Lawyer: Israel, Iran Did Not Incite Egypt Violence

Egypt's General Prosecutor said that no outside groups incited the violence in Tahrir Square last year.

David Lev,

Former Egyptian President Hosni Mubarak
Former Egyptian President Hosni Mubarak
Israel news photo: Flash 90

Egypt's General Prosecutor said Monday that he had been unable to prove that any foreign power or organization had been involved in the violence against Egyptians during the uprising against President Hosni Mubarak last year. The prosecutor, Mustafa Suleiman, made the statement during closing arguments in the trial of Mubarak Monday.
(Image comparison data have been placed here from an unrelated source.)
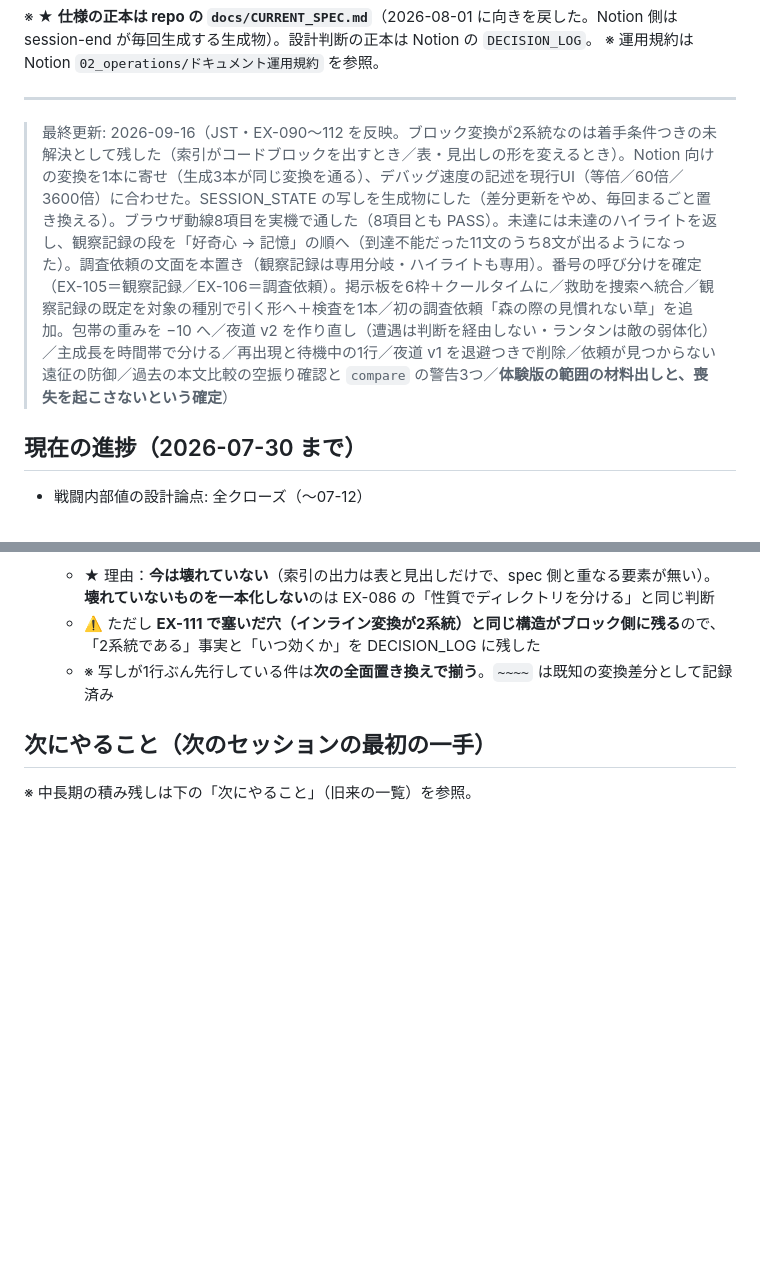
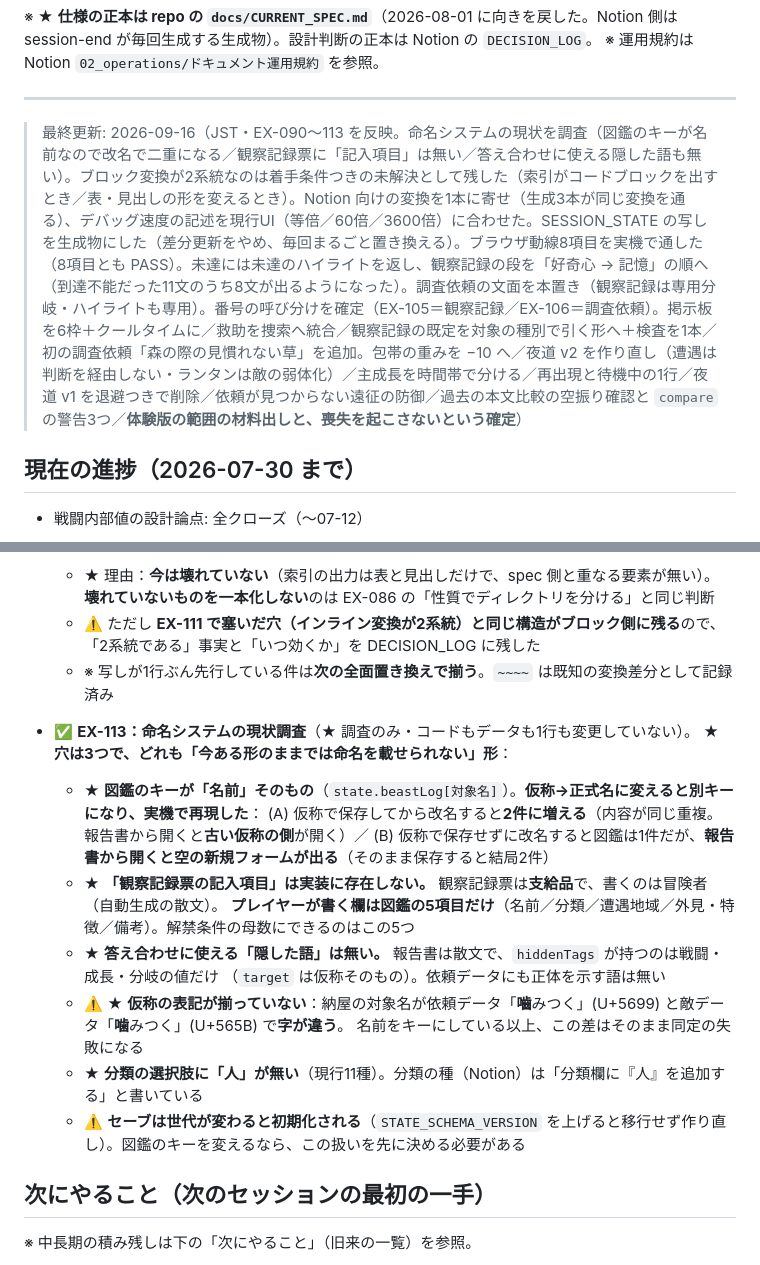
Before and after one commit to kaz6/guild-log-mock, a Markdown page: docs/SESSION_STATE.md, 2 parts joined by grey strips. Drawn GitHub-style; blank space fills up the shorter version.

Commit message:
docs: record what the naming feature would land on today
Investigation only; no code or data touched.

Co-Authored-By: Claude Opus 5 <noreply@anthropic.com>
Claude-Session: https://claude.ai/code/session_018jeXaX3q4CBR9V4U8JrqXv

```diff
--- a/docs/SESSION_STATE.md
+++ b/docs/SESSION_STATE.md
@@ -13,7 +13,7 @@
 
 ---
 
-> 最終更新: 2026-09-16（JST・EX-090〜112 を反映。ブロック変換が2系統なのは着手条件つきの未解決として残した（索引がコードブロックを出すとき／表・見出しの形を変えるとき）。Notion 向けの変換を1本に寄せ（生成3本が同じ変換を通る）、デバッグ速度の記述を現行UI（等倍／60倍／3600倍）に合わせた。SESSION_STATE の写しを生成物にした（差分更新をやめ、毎回まるごと置き換える）。ブラウザ動線8項目を実機で通した（8項目とも PASS）。未達には未達のハイライトを返し、観察記録の段を「好奇心 → 記憶」の順へ（到達不能だった11文のうち8文が出るようになった）。調査依頼の文面を本置き（観察記録は専用分岐・ハイライトも専用）。番号の呼び分けを確定（EX-105＝観察記録／EX-106＝調査依頼）。掲示板を6枠＋クールタイムに／救助を捜索へ統合／観察記録の既定を対象の種別で引く形へ＋検査を1本／初の調査依頼「森の際の見慣れない草」を追加。包帯の重みを −10 へ／夜道 v2 を作り直し（遭遇は判断を経由しない・ランタンは敵の弱体化）／主成長を時間帯で分ける／再出現と待機中の1行／夜道 v1 を退避つきで削除／依頼が見つからない遠征の防御／過去の本文比較の空振り確認と `compare` の警告3つ／**体験版の範囲の材料出しと、喪失を起こさないという確定**）
+> 最終更新: 2026-09-16（JST・EX-090〜113 を反映。命名システムの現状を調査（図鑑のキーが名前なので改名で二重になる／観察記録票に「記入項目」は無い／答え合わせに使える隠した語も無い）。ブロック変換が2系統なのは着手条件つきの未解決として残した（索引がコードブロックを出すとき／表・見出しの形を変えるとき）。Notion 向けの変換を1本に寄せ（生成3本が同じ変換を通る）、デバッグ速度の記述を現行UI（等倍／60倍／3600倍）に合わせた。SESSION_STATE の写しを生成物にした（差分更新をやめ、毎回まるごと置き換える）。ブラウザ動線8項目を実機で通した（8項目とも PASS）。未達には未達のハイライトを返し、観察記録の段を「好奇心 → 記憶」の順へ（到達不能だった11文のうち8文が出るようになった）。調査依頼の文面を本置き（観察記録は専用分岐・ハイライトも専用）。番号の呼び分けを確定（EX-105＝観察記録／EX-106＝調査依頼）。掲示板を6枠＋クールタイムに／救助を捜索へ統合／観察記録の既定を対象の種別で引く形へ＋検査を1本／初の調査依頼「森の際の見慣れない草」を追加。包帯の重みを −10 へ／夜道 v2 を作り直し（遭遇は判断を経由しない・ランタンは敵の弱体化）／主成長を時間帯で分ける／再出現と待機中の1行／夜道 v1 を退避つきで削除／依頼が見つからない遠征の防御／過去の本文比較の空振り確認と `compare` の警告3つ／**体験版の範囲の材料出しと、喪失を起こさないという確定**）
 
 ## 現在の進捗（2026-07-30 まで）
 - 戦闘内部値の設計論点: 全クローズ（〜07-12）
@@ -261,6 +261,20 @@
   - ⚠️ ただし **EX-111 で塞いだ穴（インライン変換が2系統）と同じ構造がブロック側に残る**ので、
     「2系統である」事実と「いつ効くか」を DECISION_LOG に残した
   - ※ 写しが1行ぶん先行している件は**次の全面置き換えで揃う**。`~~~~` は既知の変換差分として記録済み
+
+- ✅ **EX-113：命名システムの現状調査**（★ 調査のみ・コードもデータも1行も変更していない）。
+  ★ **穴は3つで、どれも「今ある形のままでは命名を載せられない」形**：
+  - ★ **図鑑のキーが「名前」そのもの**（`state.beastLog[対象名]`）。**仮称→正式名に変えると別キーになり、実機で再現した**：
+    (A) 仮称で保存してから改名すると**2件に増える**（内容が同じ重複。報告書から開くと**古い仮称の側**が開く）／
+    (B) 仮称で保存せずに改名すると図鑑は1件だが、**報告書から開くと空の新規フォームが出る**（そのまま保存すると結局2件）
+  - ★ **「観察記録票の記入項目」は実装に存在しない。** 観察記録票は**支給品**で、書くのは冒険者（自動生成の散文）。
+    **プレイヤーが書く欄は図鑑の5項目だけ**（名前／分類／遭遇地域／外見・特徴／備考）。解禁条件の母数にできるのはこの5つ
+  - ★ **答え合わせに使える「隠した語」は無い。** 報告書は散文で、`hiddenTags` が持つのは戦闘・成長・分岐の値だけ
+    （`target` は仮称そのもの）。依頼データにも正体を示す語は無い
+  - ⚠️ ★ **仮称の表記が揃っていない**：納屋の対象名が依頼データ「**嚙**みつく」(U+5699) と敵データ「**噛**みつく」(U+565B) で**字が違う**。
+    名前をキーにしている以上、この差はそのまま同定の失敗になる
+  - ★ **分類の選択肢に「人」が無い**（現行11種）。分類の種（Notion）は「分類欄に『人』を追加する」と書いている
+  - ⚠️ **セーブは世代が変わると初期化される**（`STATE_SCHEMA_VERSION` を上げると移行せず作り直し）。図鑑のキーを変えるなら、この扱いを先に決める必要がある
 
 ## 次にやること（次のセッションの最初の一手）
 
```
Also changed, not shown: NEXT_TASKS.md (+5 -0 lines).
Mubarak is on trial for corruption, and for ordering the army to open fire on protesters during the uprising against him last year in Cairo's Tahrir Square and other locations throughout the country. Suleiman has contended throughout the trial that Mubarak ordered soldiers to shoot to kill. As a result, he and five other defendants, high ranking members of the foreign government, deserve the most serious punishment the law could mete out, including the death penalty, if need be.

One of Mubarak's lines of defense has been that the violence was incited by “foreign agents” who wanted to make him look bad, but Suleiman said that no evidence had been uncovered to implicate any outside intervention, not on the part of Israel, Iran, Hizbullah or Hamas. The responsibility for the violence rested solely on the shoulders of Mubarak and his administration.
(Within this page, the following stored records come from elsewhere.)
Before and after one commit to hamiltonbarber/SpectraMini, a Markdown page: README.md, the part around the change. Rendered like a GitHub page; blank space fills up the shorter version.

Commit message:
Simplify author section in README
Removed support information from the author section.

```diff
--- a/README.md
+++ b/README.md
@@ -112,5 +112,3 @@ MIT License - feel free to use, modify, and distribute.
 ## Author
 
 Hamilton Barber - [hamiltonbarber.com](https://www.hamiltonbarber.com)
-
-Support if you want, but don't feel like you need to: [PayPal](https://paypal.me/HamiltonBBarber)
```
Suleiman also accused Mubarak's attorneys of trying to destroy incriminating evidence during the trial.

Mubarak's attorneys are expected to begin presenting their final arguments later this week.

More Arutz Sheva videos: